Vulture: I almost had a feeling that Howard loved winning, but he almost loved losing just as much.
Wayne Diamond: When you’re a gambler, losing is the biggest part of it. Once you lose, you gotta win it back. You’re trying everything to win it back. That’s the action. There’s action all over the place. Look, that guy [Mike] Francesa [who plays Howard’s bookie], nobody liked that guy. I could buy and sell this motherfucker 50 times over. But hey, we’re on a movie set. These are all kids, they’re trying to make a living, they’re trying to do good. He’s walking around in a suit like, “Who the fuck are you?” I mean, give me a break. He was not exactly my kind of guy either.
I don’t like suits. I like the TV show, Suits, but he was kind of weird. He was not a real bookmaker. He sounded good, but that’s not how you deal with your bookmaker. Do me a favor, nobody in the history of bookmaking would ever take a parlay bet like that. I bet parlay with my friend who’s a billionaire, a big bet. Probably the biggest bet I ever made was with O.J. Simpson.
Wait, sorry. Can you go back?
O.J. Simpson was my biggest bet in history.
Can you explain to me what a parlay is?
Parlay is like, “Okay, you’re gonna bet on this horse, then …” It’s almost like the Daily Double, you bet on one horse, then you bet on the next horse. If you win that, you got to triple your bet in the next race, let’s say the third race, you’re betting on that, too. So you’re taking all the winnings and putting it on the next bet.
Okay, got it.
In other words, you’re doubling and then four times-ing. But, the kind of parlay [Howard is] playing, nobody’s gonna bet on this. He’s doing high points. I used to sit with John Salley. We used to talk about it because John’s as straight as an arrow. He’s one of my best friends. O.J. used to bet on things, O.J. was a big friend. Who knows who killed her? I loved O.J. I played golf with him. He was my foursome: Kardashian, O.J. and Bobby, who’s dead.
Two of the guys are dead and the other’s eventually dead. I was friendly with the glove thing. I dined with him at Chow’s with my son. The lawyer, what’s his name?
Every time I think about him, I get tears. This was the nicest guy in the world.
The morning we spoke was the same day the Oscar nominations were announced. Uncut Gems was snubbed in every category. Diamond is furious; people his own age upset him. He likes the Safdies because they’re young, because they have ideas. “I like being with 25- to 45-year-old people. I don’t like old fucking people. They got nothing to teach me. Old people are just complaining all fucking day,” he says. (He declines to reveal his age.) “They all talk like, ‘Oh, how much money I make on the stock market.’ Fuck them. Tell me what else is going on, anything creative? You read anything new lately? Have you read any books? ‘No, no. I made a half a million dollars last week in the stock market.’ I don’t give a fuck, nobody gives a shit.”

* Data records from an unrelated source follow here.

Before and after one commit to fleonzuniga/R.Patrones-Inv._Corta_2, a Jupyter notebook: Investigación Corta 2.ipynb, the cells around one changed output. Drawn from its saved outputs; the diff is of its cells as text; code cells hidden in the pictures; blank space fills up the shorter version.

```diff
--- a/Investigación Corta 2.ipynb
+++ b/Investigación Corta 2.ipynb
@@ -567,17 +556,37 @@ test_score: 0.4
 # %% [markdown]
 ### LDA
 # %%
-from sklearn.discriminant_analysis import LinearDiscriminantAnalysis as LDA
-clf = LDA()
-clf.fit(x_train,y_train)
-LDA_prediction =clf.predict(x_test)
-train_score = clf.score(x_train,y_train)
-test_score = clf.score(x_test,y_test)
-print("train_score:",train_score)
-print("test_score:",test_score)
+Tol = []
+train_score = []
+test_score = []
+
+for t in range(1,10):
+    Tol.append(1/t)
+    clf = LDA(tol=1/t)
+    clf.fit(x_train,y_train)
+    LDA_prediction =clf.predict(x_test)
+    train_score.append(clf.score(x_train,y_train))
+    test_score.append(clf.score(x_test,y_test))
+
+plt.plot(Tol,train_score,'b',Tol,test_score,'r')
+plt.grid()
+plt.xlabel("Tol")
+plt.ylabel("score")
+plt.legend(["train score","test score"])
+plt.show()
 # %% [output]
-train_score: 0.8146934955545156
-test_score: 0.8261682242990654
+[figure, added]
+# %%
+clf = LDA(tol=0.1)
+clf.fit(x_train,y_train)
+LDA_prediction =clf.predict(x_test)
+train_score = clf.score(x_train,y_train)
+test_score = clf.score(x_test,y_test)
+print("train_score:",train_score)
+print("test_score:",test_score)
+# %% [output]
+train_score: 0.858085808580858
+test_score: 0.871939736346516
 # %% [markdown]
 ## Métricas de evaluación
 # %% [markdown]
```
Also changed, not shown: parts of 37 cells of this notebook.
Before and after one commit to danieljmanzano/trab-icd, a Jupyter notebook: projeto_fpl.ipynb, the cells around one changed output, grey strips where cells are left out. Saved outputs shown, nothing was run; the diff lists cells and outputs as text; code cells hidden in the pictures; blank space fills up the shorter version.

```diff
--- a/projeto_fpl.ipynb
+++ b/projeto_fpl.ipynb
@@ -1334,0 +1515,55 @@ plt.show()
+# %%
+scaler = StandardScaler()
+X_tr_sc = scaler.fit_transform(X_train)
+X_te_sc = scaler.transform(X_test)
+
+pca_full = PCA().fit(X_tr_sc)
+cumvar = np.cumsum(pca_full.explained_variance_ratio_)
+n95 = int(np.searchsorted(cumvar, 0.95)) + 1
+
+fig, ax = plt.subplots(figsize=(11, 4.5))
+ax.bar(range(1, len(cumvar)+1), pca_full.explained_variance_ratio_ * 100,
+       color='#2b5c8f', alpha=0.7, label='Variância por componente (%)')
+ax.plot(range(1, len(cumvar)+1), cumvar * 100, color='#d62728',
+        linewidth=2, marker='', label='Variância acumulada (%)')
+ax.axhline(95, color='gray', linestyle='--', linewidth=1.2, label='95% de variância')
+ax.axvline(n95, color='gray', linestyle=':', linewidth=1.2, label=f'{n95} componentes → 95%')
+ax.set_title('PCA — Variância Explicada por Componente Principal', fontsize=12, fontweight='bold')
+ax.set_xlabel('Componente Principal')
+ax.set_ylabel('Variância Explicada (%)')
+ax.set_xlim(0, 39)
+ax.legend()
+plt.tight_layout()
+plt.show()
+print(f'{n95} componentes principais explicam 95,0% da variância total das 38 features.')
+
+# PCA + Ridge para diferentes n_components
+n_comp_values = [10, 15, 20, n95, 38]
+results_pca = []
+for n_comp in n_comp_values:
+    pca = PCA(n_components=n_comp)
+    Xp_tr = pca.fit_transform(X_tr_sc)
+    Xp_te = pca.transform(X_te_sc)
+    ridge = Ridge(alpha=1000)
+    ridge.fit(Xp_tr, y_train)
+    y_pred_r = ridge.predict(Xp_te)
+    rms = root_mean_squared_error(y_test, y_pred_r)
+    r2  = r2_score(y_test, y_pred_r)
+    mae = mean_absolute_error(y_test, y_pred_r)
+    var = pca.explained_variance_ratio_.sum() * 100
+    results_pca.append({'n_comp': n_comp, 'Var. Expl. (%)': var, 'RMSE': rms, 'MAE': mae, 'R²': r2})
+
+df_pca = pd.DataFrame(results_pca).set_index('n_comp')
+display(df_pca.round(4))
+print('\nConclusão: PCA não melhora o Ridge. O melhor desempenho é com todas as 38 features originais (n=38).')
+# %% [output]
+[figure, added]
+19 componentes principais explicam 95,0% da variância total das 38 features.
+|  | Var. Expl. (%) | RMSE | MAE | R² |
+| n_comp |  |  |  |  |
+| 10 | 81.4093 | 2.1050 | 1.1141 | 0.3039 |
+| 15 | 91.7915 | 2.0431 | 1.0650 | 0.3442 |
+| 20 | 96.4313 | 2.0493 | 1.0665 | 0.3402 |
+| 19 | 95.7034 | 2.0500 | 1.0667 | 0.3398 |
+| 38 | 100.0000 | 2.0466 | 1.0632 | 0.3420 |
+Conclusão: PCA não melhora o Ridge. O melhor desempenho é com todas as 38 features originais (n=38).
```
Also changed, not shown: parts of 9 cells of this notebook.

Uncut Gems was a masterpiece, he says, and Sandler deserves every Oscar. “People under the age of 50 get this movie. But most people going to the movies are over 50. This is what the problem is,” he says. “Adam Sandler, for what he did in that movie, the guy really got punched in the face! He went through the fucking window in Nino’s! As a matter of fact, we’re having dinner tonight.”